Airmail isn’t trying to fundamentally reimagine email with a new way to look at your inbox. It doesn’t attempt to consolidate email with deeper calendar and file management workflows. And it doesn’t want to offload email duties to the cloud, letting machine learning and other types of AI make sense of email for you. Airmail follows the playbook of email features pioneered by Mailbox, Spark, Dispatch, and its own Mac counterpart to offer a “standard” client with many powerful options spread throughout. Bloop has built an app for power users – people who don’t care about the flashy design of Inbox but who also feel constrained by Mail and Gmail.
Airmail tries to do a lot of things at once – snoozing, actions, iCloud sync, labels, customization – and, for the most part, it succeeds. By combining the best aspects of Mailbox with advanced features reminiscent of Dispatch, Airmail for iPhone is consistent with the Mac app and it is the most flexible client I’ve tried on the iPhone to date.
In an ideal scenario, I would like to use Airmail as my only email client, but I can’t yet. I’ve had a great relationship with Outlook (insofar as almost choosing it as my App of the Year in 2015), but Airmail’s power-user features and customization appeal to my inner geek more than Outlook’s calendar and file management ones do. Fine-tuning Airmail to my needs has felt like setting up a full-blown email client for OS X, and I’ve thoroughly enjoyed minor but welcome enhancements like Send and Archive, the Move feature, rich text formatting, and the customizable sidebar and action list. I can imagine how Airmail would fit nicely in my workflow, but it’s not quite there yet. I need an iPad app, and I want to make sure the most glaring bugs are fixed and that the UI gets polished a bit more.
The future of Airmail is, obviously, in complete cross-device availability on Apple platforms: an email client with snoozes and sync is best experienced with a suite of apps for the iPhone, iPad, and Mac, and, at this stage, Airmail is only halfway there. If you only use a Mac and an iPhone for email, and if you don’t mind an app that can be a little rough around the edges, I’d recommend giving Airmail a try.
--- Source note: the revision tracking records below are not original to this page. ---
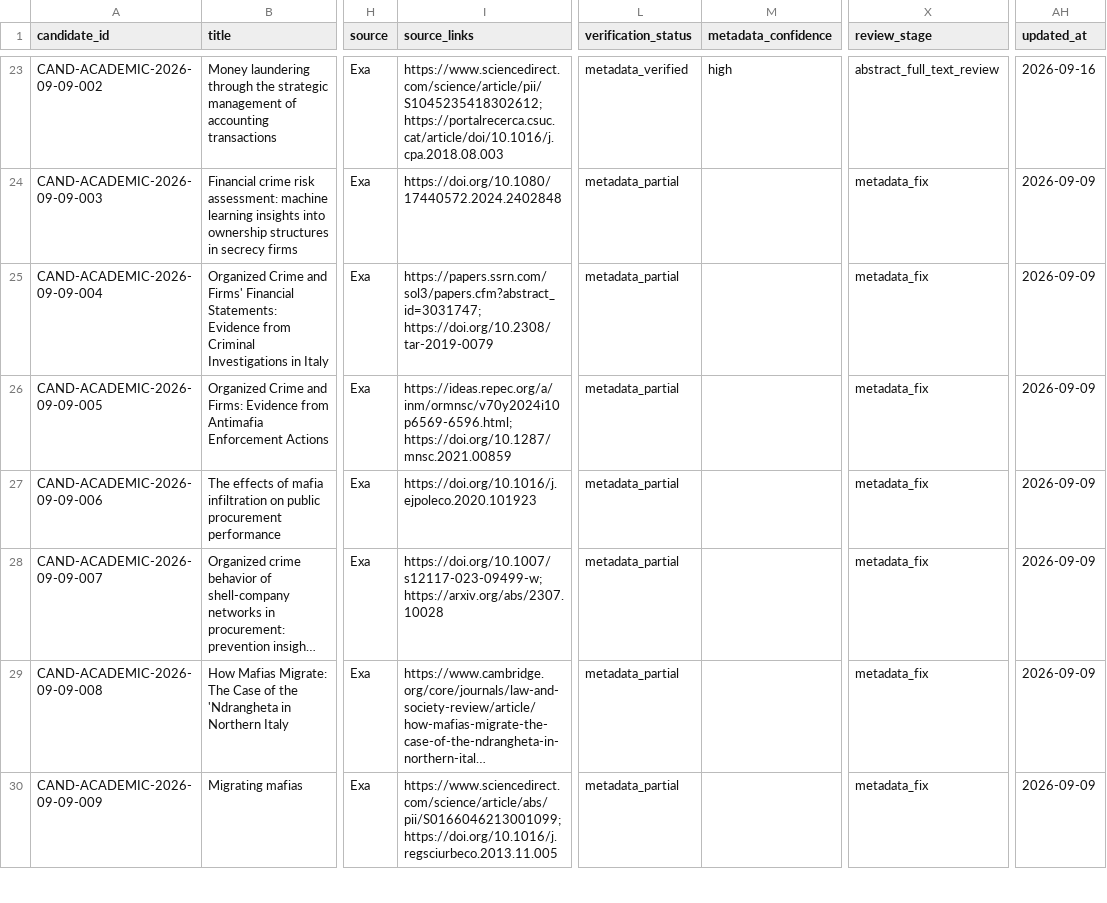
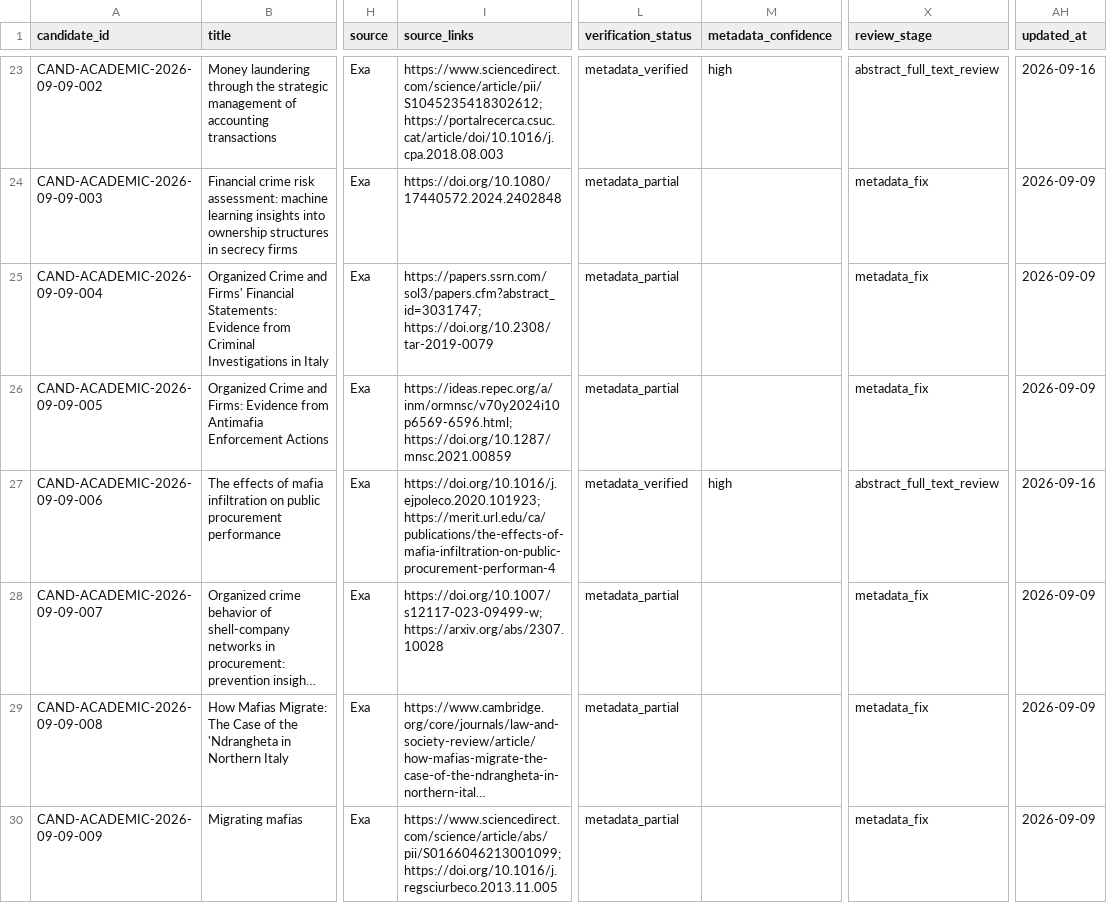
Before and after one commit to colazeta/criminal_infiltration_in_legal_economy_review, a CSV file: data/curation/review_queue.csv, drawn as a sheet; only a part is shown, gaps mark what is left out; long unchanged cells end in …; the diff names each change by its address in the sheet, - before the commit and + after, or states it on an @@ line.

```diff
--- a/data/curation/review_queue.csv
+++ b/data/curation/review_queue.csv
-I27 (source_links): https://doi.org/10.1016/j.ejpoleco.2020.101923
+I27 (source_links): https://doi.org/10.1016/j.ejpoleco.2020.101923; https://merit.url.edu/ca/publications/the-effects-of-mafia-infiltration-on-public-procurement-performan-4
-L27 (verification_status): metadata_partial
+L27 (verification_status): metadata_verified
-M27 (metadata_confidence): (empty)
+M27 (metadata_confidence): high
-X27 (review_stage): metadata_fix
+X27 (review_stage): abstract_full_text_review
-AH27 (updated_at): 2026-09-09
+AH27 (updated_at): 2026-09-16
```
Also changed, not shown: 2 other files.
For others like me, rest assured – the future of email on iOS is bright. Brighter than on OS X. We have plenty of options at this point, and Bloop has built a solid reputation with Airmail on the Mac over the past three years. Email’s not dead, and Airmail doesn’t reimagine it, but I can see how it has a good shot at making power users enjoy it. We just need to wait.
Airmail for iPhone is available at $4.99 on the App Store.
- Which, by the way, you can open from the ‘Share’ option of the tap & hold contextual menu for links. Airmail gets this menu right: a preview of the URL at the top, options to open and copy, plus one pinned action and a share sheet button. Compact, yet versatile. This is how Apple should have designed its long-tap menu. ↩︎
- Some of the labels are descriptive, like “Today”, while others suggest an action (“Attach”). Also, I’m nitpicking, but Airmail uses both “threads” and “conversations” interchangeably for the same kind of filter, which isn’t good for consistency. ↩︎
- Here’s how I do it: the tips inbox gets mirrored to a Slack channel with the native Slack-Email integration. With a Gmail filter, every new message gets forwarded to our Slack email address and it is archived. In the Slack channel, everyone can view emails we receive and comment on them. If I see an email I want to handle personally, I open the All Mail view for the tips inbox in Airmail, find the message, and move it to my personal account. As I’ve said before, I wish I could reply to emails from Slack itself. ↩︎
- According to Bloop, Airmail’s servers don’t store a copy of a user’s messages and they don’t run any processes to separate human emails from newsletters or spam. ↩︎